### Work item:
A complete answer includes every line below with the word "export".

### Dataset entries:
——————————

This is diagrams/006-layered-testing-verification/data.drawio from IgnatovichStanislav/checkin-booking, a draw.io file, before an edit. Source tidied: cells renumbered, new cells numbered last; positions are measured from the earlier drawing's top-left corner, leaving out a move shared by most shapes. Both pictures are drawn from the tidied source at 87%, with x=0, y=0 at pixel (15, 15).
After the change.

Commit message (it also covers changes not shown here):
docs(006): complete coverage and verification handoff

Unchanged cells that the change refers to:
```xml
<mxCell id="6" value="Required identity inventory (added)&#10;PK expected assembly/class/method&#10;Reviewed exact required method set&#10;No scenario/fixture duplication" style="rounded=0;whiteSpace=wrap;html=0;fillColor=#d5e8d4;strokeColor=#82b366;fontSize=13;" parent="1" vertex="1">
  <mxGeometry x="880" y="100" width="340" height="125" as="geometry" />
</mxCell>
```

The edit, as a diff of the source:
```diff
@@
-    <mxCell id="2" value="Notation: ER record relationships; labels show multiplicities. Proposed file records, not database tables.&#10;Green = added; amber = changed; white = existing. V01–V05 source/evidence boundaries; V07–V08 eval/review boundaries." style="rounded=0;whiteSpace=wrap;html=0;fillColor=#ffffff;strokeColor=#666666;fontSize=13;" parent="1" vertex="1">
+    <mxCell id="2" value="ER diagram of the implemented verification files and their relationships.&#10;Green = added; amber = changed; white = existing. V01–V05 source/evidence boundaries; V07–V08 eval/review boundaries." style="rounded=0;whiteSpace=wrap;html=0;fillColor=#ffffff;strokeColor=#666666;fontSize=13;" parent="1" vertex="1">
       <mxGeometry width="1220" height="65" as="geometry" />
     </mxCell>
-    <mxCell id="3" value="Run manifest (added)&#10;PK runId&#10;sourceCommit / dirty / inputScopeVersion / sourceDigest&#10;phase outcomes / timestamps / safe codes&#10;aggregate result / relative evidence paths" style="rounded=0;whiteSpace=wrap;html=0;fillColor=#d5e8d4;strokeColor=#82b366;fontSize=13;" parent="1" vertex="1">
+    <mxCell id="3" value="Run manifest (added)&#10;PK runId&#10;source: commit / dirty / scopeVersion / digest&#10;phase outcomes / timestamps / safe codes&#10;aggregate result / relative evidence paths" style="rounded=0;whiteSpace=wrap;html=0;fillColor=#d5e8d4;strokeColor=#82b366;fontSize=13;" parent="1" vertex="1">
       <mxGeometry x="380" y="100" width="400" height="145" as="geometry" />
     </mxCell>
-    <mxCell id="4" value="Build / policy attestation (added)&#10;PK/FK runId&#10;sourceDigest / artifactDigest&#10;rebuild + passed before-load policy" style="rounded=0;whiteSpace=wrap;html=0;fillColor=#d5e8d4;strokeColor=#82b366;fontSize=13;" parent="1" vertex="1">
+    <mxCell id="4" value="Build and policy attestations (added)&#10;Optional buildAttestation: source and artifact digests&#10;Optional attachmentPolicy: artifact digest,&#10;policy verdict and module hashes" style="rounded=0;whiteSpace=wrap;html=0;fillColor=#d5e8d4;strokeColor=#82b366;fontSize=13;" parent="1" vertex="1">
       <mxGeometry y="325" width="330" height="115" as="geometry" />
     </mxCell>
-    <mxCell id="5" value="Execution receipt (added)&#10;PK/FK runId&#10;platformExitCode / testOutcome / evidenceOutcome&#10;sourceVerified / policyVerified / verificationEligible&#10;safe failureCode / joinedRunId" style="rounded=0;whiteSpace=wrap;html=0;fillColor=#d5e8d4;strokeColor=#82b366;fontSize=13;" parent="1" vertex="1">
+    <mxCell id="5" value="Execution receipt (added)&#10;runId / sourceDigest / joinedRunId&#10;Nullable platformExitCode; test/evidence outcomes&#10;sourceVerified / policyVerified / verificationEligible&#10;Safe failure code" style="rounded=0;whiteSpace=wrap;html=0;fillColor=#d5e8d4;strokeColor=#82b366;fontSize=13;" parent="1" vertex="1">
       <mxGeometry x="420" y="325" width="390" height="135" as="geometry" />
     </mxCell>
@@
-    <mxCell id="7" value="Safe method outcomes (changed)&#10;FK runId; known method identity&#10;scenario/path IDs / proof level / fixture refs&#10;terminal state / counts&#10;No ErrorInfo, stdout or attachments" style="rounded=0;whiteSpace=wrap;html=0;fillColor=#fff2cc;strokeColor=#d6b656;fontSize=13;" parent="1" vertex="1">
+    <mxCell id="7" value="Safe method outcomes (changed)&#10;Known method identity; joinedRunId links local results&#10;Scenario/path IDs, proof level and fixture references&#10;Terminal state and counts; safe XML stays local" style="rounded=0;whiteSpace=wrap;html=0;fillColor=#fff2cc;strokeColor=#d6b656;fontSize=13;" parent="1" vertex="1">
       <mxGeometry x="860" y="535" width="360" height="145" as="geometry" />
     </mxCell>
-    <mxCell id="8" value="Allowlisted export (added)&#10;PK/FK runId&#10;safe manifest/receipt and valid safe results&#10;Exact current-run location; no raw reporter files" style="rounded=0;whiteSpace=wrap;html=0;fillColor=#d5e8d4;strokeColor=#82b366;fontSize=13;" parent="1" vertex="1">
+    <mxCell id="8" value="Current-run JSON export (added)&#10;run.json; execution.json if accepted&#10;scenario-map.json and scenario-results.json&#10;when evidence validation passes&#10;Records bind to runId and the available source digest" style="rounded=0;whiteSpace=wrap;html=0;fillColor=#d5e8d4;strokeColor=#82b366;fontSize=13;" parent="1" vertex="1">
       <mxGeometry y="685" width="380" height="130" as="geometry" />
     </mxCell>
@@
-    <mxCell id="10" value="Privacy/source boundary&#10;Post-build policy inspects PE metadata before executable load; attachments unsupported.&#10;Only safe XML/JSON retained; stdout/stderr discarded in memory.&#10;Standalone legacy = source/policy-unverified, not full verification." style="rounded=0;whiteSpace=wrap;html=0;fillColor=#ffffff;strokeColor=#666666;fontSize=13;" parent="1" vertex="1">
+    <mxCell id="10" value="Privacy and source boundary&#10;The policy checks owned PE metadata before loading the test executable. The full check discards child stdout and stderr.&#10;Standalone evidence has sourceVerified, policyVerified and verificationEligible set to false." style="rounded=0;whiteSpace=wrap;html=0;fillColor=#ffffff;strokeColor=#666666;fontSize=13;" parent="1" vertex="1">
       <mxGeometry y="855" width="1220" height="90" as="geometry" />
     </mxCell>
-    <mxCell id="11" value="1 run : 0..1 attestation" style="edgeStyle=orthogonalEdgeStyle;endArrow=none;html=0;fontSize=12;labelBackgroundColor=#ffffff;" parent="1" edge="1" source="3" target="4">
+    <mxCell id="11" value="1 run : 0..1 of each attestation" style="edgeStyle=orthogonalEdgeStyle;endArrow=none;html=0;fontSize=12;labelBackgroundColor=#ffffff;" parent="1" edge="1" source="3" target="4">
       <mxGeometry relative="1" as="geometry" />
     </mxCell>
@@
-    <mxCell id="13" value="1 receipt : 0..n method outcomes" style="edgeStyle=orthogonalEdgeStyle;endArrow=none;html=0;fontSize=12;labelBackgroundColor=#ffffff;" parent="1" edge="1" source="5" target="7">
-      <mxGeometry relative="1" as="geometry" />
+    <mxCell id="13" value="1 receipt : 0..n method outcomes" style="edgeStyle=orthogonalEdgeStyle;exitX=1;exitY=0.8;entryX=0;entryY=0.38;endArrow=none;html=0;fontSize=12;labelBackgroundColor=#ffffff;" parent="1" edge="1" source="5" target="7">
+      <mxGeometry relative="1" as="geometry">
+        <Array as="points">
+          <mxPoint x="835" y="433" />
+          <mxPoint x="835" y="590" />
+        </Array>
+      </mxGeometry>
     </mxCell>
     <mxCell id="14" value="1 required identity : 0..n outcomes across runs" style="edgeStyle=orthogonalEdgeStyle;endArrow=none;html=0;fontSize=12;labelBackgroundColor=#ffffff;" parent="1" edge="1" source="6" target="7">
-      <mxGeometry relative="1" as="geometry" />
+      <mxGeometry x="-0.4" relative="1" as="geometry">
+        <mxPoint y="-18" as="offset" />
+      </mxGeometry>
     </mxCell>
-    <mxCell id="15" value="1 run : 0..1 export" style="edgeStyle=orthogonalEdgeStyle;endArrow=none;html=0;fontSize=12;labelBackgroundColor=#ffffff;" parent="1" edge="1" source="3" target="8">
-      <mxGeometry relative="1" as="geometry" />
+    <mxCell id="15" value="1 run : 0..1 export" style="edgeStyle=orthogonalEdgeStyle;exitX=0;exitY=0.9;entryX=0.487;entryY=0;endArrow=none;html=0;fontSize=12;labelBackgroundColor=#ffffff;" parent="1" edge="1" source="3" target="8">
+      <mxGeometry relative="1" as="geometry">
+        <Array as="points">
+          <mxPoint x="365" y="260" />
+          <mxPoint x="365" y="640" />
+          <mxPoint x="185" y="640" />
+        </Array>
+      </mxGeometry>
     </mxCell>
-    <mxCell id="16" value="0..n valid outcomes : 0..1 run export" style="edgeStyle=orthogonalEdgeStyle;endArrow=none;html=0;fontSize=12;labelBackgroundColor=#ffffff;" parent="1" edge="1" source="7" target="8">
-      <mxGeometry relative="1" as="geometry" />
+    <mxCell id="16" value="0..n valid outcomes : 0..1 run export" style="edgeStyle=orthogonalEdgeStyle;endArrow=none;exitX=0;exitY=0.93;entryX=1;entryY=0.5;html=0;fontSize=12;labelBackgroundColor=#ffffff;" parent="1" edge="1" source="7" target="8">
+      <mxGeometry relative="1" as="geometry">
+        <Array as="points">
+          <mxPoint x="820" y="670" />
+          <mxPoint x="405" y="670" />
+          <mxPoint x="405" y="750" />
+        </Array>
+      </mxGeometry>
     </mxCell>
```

——————————

### Expected answer:
-    <mxCell id="8" value="Allowlisted export (added)&#10;PK/FK runId&#10;safe manifest/receipt and valid safe results&#10;Exact current-run location; no raw reporter files" style="rounded=0;whiteSpace=wrap;html=0;fillColor=#d5e8d4;strokeColor=#82b366;fontSize=13;" parent="1" vertex="1">
+    <mxCell id="8" value="Current-run JSON export (added)&#10;run.json; execution.json if accepted&#10;scenario-map.json and scenario-results.json&#10;when evidence validation passes&#10;Records bind to runId and the available source digest" style="rounded=0;whiteSpace=wrap;html=0;fillColor=#d5e8d4;strokeColor=#82b366;fontSize=13;" parent="1" vertex="1">
-    <mxCell id="15" value="1 run : 0..1 export" style="edgeStyle=orthogonalEdgeStyle;endArrow=none;html=0;fontSize=12;labelBackgroundColor=#ffffff;" parent="1" edge="1" source="3" target="8">
+    <mxCell id="15" value="1 run : 0..1 export" style="edgeStyle=orthogonalEdgeStyle;exitX=0;exitY=0.9;entryX=0.487;entryY=0;endArrow=none;html=0;fontSize=12;labelBackgroundColor=#ffffff;" parent="1" edge="1" source="3" target="8">
-    <mxCell id="16" value="0..n valid outcomes : 0..1 run export" style="edgeStyle=orthogonalEdgeStyle;endArrow=none;html=0;fontSize=12;labelBackgroundColor=#ffffff;" parent="1" edge="1" source="7" target="8">
+    <mxCell id="16" value="0..n valid outcomes : 0..1 run export" style="edgeStyle=orthogonalEdgeStyle;endArrow=none;exitX=0;exitY=0.93;entryX=1;entryY=0.5;html=0;fontSize=12;labelBackgroundColor=#ffffff;" parent="1" edge="1" source="7" target="8">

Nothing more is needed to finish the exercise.